The Central Park that’s safe at night. Our all-time favorite space is Central Park. This Royal
Central Park after hours on Allure of the Seas
Caribbean Oasis class “neighborhood” can be all abuzz by day—especially when the lunchtime crowds converge at Park Café—but it’s a lovely site at night. It’s empty and serene, small lights twinkle among the greenery and cushioned chairs tucked here and there make it a really calming way to end your day.

Then, there are always nooks and crannies on every ship, but you need to round a corner, venture a hallway or do a different deck sometimes to find them. You’ll be glad you did.

Friday, July 22, 2016

The Bright Side of Rainy Weather

In the spirit of “imitation is the sincerest form of flattery,” for this posting, I’m going to borrow a topic from, a good site for cruise news and tips, pricing out trips, port cams and the like. Their article, “Top 10 Things to Do on a Rainy Day,” has some great suggestions, but I’m going to add some of my own ways to avoid cabin fever on those rainy days at sea:
Make the best of those soggy patches! (Above, "Splish Splash" aqua show on Oasis of the Seas)
Start a journal—I do one each cruise and never regret it. While it’s a bit of work, it’s a way to capture memories, thoughts and observations, and remind you of smaller things you may forget.

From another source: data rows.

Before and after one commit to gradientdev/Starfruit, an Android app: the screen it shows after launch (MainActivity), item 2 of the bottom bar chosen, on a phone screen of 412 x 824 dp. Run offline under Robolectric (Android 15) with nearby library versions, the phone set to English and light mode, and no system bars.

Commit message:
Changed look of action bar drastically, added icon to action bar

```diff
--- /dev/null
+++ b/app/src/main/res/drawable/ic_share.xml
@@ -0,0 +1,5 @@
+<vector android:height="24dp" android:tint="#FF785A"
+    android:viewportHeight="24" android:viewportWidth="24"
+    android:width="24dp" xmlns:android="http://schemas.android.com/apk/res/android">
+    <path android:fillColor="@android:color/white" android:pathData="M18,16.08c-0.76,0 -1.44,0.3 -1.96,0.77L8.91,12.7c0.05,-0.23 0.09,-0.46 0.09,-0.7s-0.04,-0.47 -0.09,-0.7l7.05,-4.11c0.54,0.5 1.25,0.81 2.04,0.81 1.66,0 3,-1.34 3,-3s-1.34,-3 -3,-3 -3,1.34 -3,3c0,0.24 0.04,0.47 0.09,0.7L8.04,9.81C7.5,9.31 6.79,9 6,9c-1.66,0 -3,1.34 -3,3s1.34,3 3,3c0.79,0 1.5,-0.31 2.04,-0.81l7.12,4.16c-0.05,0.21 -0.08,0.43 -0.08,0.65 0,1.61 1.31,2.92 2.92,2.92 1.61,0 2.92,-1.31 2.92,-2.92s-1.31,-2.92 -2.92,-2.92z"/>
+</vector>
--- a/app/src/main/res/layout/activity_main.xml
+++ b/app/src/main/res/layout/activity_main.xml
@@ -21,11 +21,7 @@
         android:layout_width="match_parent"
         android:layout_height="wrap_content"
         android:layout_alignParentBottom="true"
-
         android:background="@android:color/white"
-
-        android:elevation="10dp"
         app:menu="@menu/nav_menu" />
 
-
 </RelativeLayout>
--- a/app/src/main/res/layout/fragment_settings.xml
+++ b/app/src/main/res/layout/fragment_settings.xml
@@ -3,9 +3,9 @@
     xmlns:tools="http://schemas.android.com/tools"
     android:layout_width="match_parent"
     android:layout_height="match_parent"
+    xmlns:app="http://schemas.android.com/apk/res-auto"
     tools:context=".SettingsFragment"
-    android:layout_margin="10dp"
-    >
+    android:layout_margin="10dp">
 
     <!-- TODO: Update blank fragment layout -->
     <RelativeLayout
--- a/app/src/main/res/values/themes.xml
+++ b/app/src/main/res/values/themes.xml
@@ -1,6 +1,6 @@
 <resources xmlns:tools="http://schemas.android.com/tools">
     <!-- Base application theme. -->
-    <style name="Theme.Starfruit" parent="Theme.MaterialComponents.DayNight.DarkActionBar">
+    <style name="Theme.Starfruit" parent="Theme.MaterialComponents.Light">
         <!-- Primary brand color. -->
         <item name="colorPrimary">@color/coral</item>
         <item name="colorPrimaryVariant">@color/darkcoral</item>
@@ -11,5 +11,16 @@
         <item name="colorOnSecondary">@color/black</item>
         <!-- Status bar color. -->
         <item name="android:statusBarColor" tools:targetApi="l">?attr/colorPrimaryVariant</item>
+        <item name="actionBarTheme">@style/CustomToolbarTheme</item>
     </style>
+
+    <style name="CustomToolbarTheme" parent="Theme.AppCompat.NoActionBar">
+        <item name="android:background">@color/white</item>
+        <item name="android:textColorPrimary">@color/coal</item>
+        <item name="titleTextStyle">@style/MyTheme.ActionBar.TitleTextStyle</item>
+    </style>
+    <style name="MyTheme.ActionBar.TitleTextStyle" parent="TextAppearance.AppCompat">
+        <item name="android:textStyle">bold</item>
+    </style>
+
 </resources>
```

It’s especially handy when planning your next cruise (or for writing a review of your trip…or a blog like mine!).

The author and spouse release their inner artsy-fartsy and 
have a ball on Oasis of the Seas.
Get a head start on dealing with your photos—If you’ve brought a laptop, download photos from your camera or phone and begin the lovely task of organizing/deleting/editing. You’ll appreciate that you made a dent in this when you get back home.

Roam the ship with your camera—Be goofy and creative. Take photos of you and your companions in the elevator mirror. In the shops holding an “I love cruising” tee-shirt. In front of murals. Do a selfie by photographing your reflection in a glass door. You’ll be amazed how much you’ll notice for the first time once you pull out a camera. See Fun Ship Photography: Releasing Your Inner Artsy-Fartsy for some ideas and shots.

Break your routine—Always lunch in the buffet? Try a specialty restaurant—some of them don’t charge for lunch. And Royal Caribbean ships have lunch in the main dining room on sea days, featuring the massive “Tutti” salad bar spread that lets you load up on lettuce—but also meats, veggies, cheeses and great bread (note: the hours are tight; look for them in the ship newsletter).

Book the next one—Visit the sales office to book your next cruise and enjoy a smile when you see the line forming there the last day of the trip.

But the very best way to spend a wet day? Sleep late. Eat late. And just relax. Think of it as saving your energy for when the sun comes back out. And, hey, this is the Caribbean—the sun will come out!